  14. I am Biblically literate enough to know the answers to this quiz (I got 46 out of 50 despite the guile and trickery in attempting to solicit wrong answers). The answer page says that the average score is 15! This means the organization is preying on the Biblically illiterate in an attempt to turn them into atheists, using the flattering title “free-thinker” and offering free literature. Dan Barker, former Assembly of God pastor, is either willfully and woefully ignorant of the Bible or duplicitous in his diabolical atheist recruitment. Beware blog readers. You may be targeted for deconversion. See Dan Barker’s article, Evangelistic Atheism: Leading Believers Astray.

    I did not wish to defile my spirit by absorbing the blasphemous, warped, erroneous slant on the Scriptures on the Answers page that many will take as true without reading the Bible through in context, prayerfully, for themselves. I saved a printout so that I can deal with these questions one at a time. Briefly scanning the pages, most of them are easily refuted.

    I can tell you that God is good, not evil, and that this quiz and blog have challenged and motivated me to search the Scriptures and the Internet for insightful apologetics to refute these lies and distortions. I will start with a series on defending the Bible’s position on slavery since this was brought up recently.

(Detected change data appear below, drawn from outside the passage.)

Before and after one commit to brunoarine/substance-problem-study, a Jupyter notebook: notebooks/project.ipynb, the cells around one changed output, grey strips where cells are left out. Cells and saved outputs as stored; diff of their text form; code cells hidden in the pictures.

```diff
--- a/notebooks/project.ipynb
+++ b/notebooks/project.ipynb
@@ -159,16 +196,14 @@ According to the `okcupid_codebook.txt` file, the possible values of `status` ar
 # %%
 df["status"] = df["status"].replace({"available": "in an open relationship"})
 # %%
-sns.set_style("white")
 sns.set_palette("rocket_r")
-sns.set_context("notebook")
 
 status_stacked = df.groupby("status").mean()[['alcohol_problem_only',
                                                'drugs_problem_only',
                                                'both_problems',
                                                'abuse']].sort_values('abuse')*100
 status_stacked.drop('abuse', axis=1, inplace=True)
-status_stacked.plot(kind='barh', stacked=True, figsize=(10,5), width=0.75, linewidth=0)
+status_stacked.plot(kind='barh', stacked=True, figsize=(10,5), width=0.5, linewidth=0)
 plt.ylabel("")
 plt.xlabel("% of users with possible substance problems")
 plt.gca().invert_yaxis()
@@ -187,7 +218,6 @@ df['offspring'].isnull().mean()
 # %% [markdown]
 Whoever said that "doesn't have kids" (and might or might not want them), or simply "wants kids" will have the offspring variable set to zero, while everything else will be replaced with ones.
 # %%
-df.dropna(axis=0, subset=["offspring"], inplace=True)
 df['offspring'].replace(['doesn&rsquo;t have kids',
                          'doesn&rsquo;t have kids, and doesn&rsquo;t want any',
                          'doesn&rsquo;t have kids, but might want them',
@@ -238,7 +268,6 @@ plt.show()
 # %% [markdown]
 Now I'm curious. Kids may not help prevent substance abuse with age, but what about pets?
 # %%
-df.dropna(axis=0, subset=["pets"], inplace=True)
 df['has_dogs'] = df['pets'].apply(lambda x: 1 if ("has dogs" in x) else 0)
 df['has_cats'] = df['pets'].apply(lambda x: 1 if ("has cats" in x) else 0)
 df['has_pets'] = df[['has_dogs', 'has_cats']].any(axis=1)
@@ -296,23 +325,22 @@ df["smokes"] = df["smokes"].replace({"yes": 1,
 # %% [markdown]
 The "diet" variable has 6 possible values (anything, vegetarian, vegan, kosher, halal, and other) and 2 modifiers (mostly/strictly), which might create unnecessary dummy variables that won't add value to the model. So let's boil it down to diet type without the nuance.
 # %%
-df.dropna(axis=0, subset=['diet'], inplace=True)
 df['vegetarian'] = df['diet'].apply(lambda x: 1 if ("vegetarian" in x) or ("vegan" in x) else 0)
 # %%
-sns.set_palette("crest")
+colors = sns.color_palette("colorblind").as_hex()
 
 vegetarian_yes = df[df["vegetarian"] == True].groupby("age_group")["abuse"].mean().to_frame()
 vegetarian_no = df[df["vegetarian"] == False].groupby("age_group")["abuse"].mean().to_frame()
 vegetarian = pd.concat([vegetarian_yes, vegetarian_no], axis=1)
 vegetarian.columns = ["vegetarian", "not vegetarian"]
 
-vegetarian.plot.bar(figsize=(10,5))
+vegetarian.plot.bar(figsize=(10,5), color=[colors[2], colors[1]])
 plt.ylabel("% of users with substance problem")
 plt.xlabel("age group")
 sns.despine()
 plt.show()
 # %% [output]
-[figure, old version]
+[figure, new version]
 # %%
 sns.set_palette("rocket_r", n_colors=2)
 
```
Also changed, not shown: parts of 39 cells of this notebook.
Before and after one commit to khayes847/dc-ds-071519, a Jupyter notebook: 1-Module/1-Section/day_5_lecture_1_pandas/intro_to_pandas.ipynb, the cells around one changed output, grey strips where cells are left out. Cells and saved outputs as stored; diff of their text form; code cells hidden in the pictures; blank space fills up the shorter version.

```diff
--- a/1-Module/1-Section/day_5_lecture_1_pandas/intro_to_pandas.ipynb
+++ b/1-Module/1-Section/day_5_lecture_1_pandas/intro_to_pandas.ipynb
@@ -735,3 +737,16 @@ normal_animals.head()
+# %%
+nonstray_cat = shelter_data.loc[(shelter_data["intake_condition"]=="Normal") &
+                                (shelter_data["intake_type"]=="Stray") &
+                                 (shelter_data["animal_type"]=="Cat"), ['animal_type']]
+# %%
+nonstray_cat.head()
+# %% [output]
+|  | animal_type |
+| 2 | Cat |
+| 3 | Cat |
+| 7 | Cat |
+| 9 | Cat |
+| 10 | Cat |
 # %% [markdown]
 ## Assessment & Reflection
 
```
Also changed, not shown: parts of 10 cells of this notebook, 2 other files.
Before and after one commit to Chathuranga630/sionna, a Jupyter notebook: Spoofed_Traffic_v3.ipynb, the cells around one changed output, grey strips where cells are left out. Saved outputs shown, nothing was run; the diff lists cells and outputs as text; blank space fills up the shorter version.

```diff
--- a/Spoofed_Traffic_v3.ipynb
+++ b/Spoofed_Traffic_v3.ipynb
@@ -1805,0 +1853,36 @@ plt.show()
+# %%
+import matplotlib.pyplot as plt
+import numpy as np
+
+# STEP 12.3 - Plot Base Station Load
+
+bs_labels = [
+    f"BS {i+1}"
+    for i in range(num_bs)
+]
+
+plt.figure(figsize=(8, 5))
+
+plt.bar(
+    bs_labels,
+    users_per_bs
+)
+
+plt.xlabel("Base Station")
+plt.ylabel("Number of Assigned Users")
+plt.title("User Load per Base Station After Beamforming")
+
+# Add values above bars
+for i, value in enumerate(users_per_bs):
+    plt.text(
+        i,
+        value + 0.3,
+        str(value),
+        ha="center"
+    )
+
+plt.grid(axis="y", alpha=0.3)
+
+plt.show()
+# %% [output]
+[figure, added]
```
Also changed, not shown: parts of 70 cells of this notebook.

This will serve as an example of how careful researching of all relevant texts can clear up accusations of “discrepancies,” “absurdities”, and “evil ethics.” God is NOT mundane, and His reliable Word provides ethical and moral guidance for every generation of believers.

    Okay, now I am really taking a hiatus from posting at this blog. I had to speak up about this outrage before going silent and posting on my own blog in defense of the integrity of Scripture. Without my polarization here, others can comment with greater comfort, and I look forward to considering their views.

  15. Polarization schmolarization. Tandi, without dissenting opinions, there is no possibility for conversation. You are always welcome to post here without concern for what others are comfortable with. Just, please, no profanities. :)

  16. I did something similar to what Zee did . . . After about going through half the quiz, I just hit submit to see my answers.

    I think I would have scored in the mid to high 30's.

    I admit, I had never heard of some of the claims made-- like the 10 commandments being somewhat different in Protestant circles. And some of the laws and penalties were unfamiliar to me. Some penalties were not, however.

    I wonder how the Bible would read if it were written during our time today as opposed to thousands of years ago. And I wonder how this hypothetical Bible would sound to future generations.

    I understand the argument of applying context and culture to the scriptures. But, certain universals do seem like they should transcend the culture of the past and still fit in with culture and context for today.

  17. Hello Uruk,

    You state:
    "I wonder how the Bible would read if it were written during our time today as opposed to thousands of years ago. And I wonder how this hypothetical Bible would sound to future generations."

    I think that this is a very good question. There are enormous cultural gaps between the Bible's varied compositional situations and today. I wonder, for example, how the slavery alowances would look if written in the post-Civil Rights era, you know? Would slavery be outlawed because it's not the "Christian thing to do."

  18. I have a really hard time with the focus on the Bible as a book for ethical guidelines as you often refer to it. For me personally the purpose of the Bible is to reveal God me and get me to come to God through Jesus Christ, so I can know Him.

    John 20:31 (New International Version)
    But these are written that you may believe that Jesus is the Christ, the Son of God, and that by believing you may have life in his name.

    I imagine it would be discouraging to look at the Bible purely for ethics no matter when it was written. People suck and the Bible is clear about that. People have been studying ethics and debating ethics for centuries and yet people have continued to suck.